The birthplace and childhood home of ecologist and author Rachel Carson (1907-1964), whose 1962 best-seller Silent Spring helped launch the modern environmental movement. Visit and experience first-hand the surroundings that made Rachel Carson a fierce and poetic defender of the natural world.
The National Road
The road which built this nation, the National Road is the most historic transportation corridor in the United States. George Washington and Daniel Boone were among its first travelers. Travel the portion which crosses southwestern Pennsylvania, and enjoy its scenic vistas, historic homes and toll houses.
The Pennsylvania Lumber Museum
Experience the lumberjack lifestyle of yore. Take a tour of the grounds and view the rugged lifestyle of the woodhicks in the re-created logging camp. Every summer, at the annual Bark Peeler's Convention, present-day woodsmen compete in old-fashioned games that test woodcutting strength and skill. Potter County, PA.
Western Pennsylvania Sports Museum
This interactive 20,000 square-foot exhibit, located in the John Heinz Pittsburgh Regional History Center, celebrates the rich sports legends and traditions of Western Pennsylvania.
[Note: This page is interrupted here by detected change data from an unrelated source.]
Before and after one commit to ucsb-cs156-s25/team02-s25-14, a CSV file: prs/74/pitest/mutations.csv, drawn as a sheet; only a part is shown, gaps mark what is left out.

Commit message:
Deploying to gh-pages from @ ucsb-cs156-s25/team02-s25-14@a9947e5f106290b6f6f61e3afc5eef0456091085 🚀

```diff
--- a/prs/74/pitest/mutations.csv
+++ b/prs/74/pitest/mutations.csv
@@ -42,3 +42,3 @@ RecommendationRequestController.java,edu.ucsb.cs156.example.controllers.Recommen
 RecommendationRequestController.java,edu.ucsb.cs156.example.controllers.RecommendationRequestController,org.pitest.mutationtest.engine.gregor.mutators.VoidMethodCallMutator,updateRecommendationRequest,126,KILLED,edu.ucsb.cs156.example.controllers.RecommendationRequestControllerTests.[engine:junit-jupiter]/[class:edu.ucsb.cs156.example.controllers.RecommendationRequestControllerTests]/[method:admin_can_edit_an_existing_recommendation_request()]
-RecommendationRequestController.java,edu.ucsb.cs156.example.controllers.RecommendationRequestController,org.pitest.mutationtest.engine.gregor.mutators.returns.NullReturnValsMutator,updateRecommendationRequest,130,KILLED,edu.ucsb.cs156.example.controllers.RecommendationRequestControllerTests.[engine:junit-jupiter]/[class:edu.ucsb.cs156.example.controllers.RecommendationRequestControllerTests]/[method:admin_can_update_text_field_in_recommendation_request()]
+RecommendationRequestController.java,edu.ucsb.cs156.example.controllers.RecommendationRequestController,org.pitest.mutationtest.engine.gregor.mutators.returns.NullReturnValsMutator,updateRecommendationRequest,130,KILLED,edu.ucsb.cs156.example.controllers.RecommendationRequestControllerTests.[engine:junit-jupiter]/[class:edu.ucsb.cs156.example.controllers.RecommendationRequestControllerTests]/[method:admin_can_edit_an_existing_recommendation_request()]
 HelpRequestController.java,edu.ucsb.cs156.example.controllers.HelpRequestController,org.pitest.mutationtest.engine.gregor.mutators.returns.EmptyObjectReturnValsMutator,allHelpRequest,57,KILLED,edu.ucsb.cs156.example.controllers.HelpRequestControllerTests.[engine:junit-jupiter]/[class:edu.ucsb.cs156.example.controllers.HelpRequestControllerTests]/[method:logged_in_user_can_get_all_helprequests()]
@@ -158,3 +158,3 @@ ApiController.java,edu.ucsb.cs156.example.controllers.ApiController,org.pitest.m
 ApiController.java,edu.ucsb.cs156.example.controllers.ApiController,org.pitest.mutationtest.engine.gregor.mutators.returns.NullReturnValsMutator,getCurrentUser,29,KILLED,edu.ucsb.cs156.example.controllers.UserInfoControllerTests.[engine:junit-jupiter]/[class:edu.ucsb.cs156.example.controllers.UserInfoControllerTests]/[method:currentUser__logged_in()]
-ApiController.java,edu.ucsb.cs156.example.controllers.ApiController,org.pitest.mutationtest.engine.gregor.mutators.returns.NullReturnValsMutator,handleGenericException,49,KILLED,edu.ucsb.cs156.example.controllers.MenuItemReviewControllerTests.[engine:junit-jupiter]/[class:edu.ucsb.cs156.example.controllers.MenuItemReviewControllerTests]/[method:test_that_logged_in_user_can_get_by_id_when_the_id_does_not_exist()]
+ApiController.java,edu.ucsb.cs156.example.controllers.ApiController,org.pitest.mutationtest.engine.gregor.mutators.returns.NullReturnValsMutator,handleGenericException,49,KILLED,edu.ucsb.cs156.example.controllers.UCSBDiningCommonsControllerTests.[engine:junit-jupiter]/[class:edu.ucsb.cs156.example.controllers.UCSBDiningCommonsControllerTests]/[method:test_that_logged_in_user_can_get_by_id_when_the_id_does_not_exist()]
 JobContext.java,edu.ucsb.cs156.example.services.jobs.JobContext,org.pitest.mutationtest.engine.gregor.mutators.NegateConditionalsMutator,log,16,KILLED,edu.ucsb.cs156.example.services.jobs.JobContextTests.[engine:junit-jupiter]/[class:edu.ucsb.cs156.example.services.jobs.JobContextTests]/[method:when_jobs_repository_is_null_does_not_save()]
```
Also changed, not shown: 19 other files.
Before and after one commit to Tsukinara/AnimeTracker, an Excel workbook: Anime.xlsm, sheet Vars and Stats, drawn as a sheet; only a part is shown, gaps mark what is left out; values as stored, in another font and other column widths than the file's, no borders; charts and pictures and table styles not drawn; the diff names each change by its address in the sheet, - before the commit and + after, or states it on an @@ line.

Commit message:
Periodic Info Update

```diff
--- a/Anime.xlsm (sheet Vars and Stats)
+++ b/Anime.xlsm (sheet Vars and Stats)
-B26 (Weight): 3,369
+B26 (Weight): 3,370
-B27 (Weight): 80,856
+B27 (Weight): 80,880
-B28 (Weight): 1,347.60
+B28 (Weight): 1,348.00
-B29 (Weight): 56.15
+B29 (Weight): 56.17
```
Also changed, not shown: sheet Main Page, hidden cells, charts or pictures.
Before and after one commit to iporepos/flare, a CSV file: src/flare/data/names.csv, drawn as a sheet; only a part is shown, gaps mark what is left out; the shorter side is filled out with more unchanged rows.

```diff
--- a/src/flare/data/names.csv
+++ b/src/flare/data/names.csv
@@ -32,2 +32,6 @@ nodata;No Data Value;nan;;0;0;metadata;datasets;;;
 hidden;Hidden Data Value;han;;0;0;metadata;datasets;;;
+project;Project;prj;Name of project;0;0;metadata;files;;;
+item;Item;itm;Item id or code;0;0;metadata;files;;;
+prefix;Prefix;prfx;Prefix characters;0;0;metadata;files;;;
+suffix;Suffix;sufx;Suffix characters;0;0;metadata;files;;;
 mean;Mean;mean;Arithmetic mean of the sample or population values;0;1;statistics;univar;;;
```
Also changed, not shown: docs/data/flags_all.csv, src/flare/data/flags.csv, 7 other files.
Explore interactive kiosks and exhibits, watch historic videos, and view historic artifacts including old Pirates banners and Franco Harris' Immaculate Reception shoes.
Woodville Plantation - Neville House
The only surviving 18th-century mansion house and garden in Allegheny County, Woodville Plantation was the home of John Neville, collector of the hated federal excise tax on whiskey, and a major target in the Whiskey Rebellion of 1794.